Do you have the perfect mix of people working for you? If you stated yes, perhaps you had your fingers crossed. What if that question was asked three months ago when things were ‘good’? Unfortunately, the time has come for companies to make those tough staffing choices. Do you try and keep everyone? Or do you go ahead and make changes? If and when you make the changes, are you really making the right ones?
Many hiring managers now are debating whether to jettison their poor performers or actually try and replace them with more qualified performers from the outside. Is this another crap shoot or a wise decision? During the good times, when increased headcount approval was easier to come by, managers were more tempted to ignore the mediocre performances by just adding to the team. Therefore, problem employees were swept under the rug and it only became a temporary fix that would only cause more grief later. Now what happens when headcount is under the microscope?
Scenario #1: Let’s say that you’re looking to replace existing talent. There is nothing wrong with that. Every company has their ‘weakest link(s)’. Could these people be in management, sales, warehouse or back office? Maybe it’s a combination of them. Face it-when times are good, people become complacent. Now that we’re in a recession for the long haul, you have to do whatever it takes, with the right people, to meet your own goals and directives. You have to be diligent with regards to your own future, your employee’s futures and your company’s directives.
Southwest Airlines’ hiring philosophy is “hire for attitude.” Libby Sartain, the former Vice President of People department at Southwest Airlines says, “If we hire people who don’t have the right attitude, disposition and behavioral characteristics to fit into our culture, we will start to change that culture.” A company like Southwest has spent years determining the perfect fit. In fact, only 4 percent of the 90,000 people who apply for work there every year are hired.
Right now, even the most ‘desirable’ companies and the best managers around need to be prepared to lose and then replace top performers. The term “flight to quality” now comes to light as the ‘A’ players gravitate towards the safe employment situations. What is safe? An informal poll that we conducted showed that the most important qualities that a company should offer to these people are 1) Job stability (if there is such a thing), 2) Very good and promising opportunities for the future (upwards mobility), 3) Good people to work with AND for (work environment), and finally 4) Compensation & benefits.
Scenario #2: Doing more with less. Perhaps it really is time to clear out a few desks and lockers and not immediately replace them. The positive side is obviously the salary and benefit savings-which are immediate. The downside is plentiful: more work and stress on your existing employees, less assistance and attention for your customers and most importantly, what happens when business picks up? Are you going to be able to find the ‘good ones’ out there when you need them? Doubtful.
Scenario #3: If you decide to keep your current crew, how about redeploying them in different positions? Maybe now is the time for that cross-training that we have heard so much about but never quite found the time to do it. Does that mean that the AP person is taught how to drive the forklift?
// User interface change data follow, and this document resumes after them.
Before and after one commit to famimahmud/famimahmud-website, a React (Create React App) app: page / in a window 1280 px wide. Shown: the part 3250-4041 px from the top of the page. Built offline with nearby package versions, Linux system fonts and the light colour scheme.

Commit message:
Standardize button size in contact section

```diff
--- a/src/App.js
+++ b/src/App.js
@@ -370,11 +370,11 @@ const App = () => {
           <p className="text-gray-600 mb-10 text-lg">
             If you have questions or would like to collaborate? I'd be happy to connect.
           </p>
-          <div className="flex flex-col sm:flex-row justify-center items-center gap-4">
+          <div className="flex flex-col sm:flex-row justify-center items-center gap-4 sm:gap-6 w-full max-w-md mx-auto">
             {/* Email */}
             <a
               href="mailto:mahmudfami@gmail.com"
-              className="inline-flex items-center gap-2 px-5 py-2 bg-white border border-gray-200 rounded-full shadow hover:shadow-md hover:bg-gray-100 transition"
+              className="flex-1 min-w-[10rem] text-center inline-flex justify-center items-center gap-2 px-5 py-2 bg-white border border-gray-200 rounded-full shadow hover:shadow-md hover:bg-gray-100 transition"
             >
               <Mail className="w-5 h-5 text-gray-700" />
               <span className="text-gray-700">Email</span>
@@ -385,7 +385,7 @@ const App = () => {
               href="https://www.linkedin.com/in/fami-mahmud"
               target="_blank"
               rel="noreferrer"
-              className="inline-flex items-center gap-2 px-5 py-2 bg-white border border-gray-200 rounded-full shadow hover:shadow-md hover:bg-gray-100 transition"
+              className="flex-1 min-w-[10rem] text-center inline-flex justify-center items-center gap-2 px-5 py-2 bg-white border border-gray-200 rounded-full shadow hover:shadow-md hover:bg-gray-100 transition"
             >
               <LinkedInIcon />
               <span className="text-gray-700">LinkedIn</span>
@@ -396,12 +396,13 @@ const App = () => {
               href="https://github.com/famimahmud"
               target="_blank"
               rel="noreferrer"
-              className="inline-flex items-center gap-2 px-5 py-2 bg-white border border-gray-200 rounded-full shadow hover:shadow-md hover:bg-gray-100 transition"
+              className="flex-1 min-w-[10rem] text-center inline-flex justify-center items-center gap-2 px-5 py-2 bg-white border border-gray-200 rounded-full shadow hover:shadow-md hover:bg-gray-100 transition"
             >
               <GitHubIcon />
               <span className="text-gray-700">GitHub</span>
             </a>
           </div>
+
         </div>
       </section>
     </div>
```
Maybe not, but it might be fun! But how about having the seasoned people start to train the young ‘uns on anything from technical products (e.g., basic automation, street lighting, etc.), to basic products from gear to the new products in lighting? Lighting retrofits and LED lighting are here to stay-you better get everyone trained on that stuff. How about taking them on joint sales calls to visit the real world out there? Perhaps the inside folks are trained on AP/AR. A SoCal distributor years ago was virtually decimated due to the lack of cross-training because the manager himself became complacent. Well, the ‘unthinkable’ happened when a key employee left to go to the competition with his niche and no one who remained had a clue how to step in or up. The manager was reassigned and they never fully recovered.
Hang on to your key people, keep them involved, trained and challenged. The experience in cross-training has now given them more value to your organization because you have invested the time in them, you have shown to them that they are valuable and they have learned much more about the company, your products and customers. It’s as simple as providing developmental opportunities to your people. Reward and promote those who take advantage of it. That’s what retention is all about!
With the average company having a 33% annual employee turnover due to everyday life; leaving, retiring, firing, moving, etc., there will always be a need to constantly search for new talent, in addition to replacement talent. An earlier column stated the need for bench-building for the future-that is even truer now. Top performers leave troubled companies during tough times. No one wants to play for a losing team. Even sports stars seek out opportunities to play for a more successful organization. After all, does anyone want to see all of their hard work, effort and loyalty be rewarded with that late Friday afternoon meeting with the boss?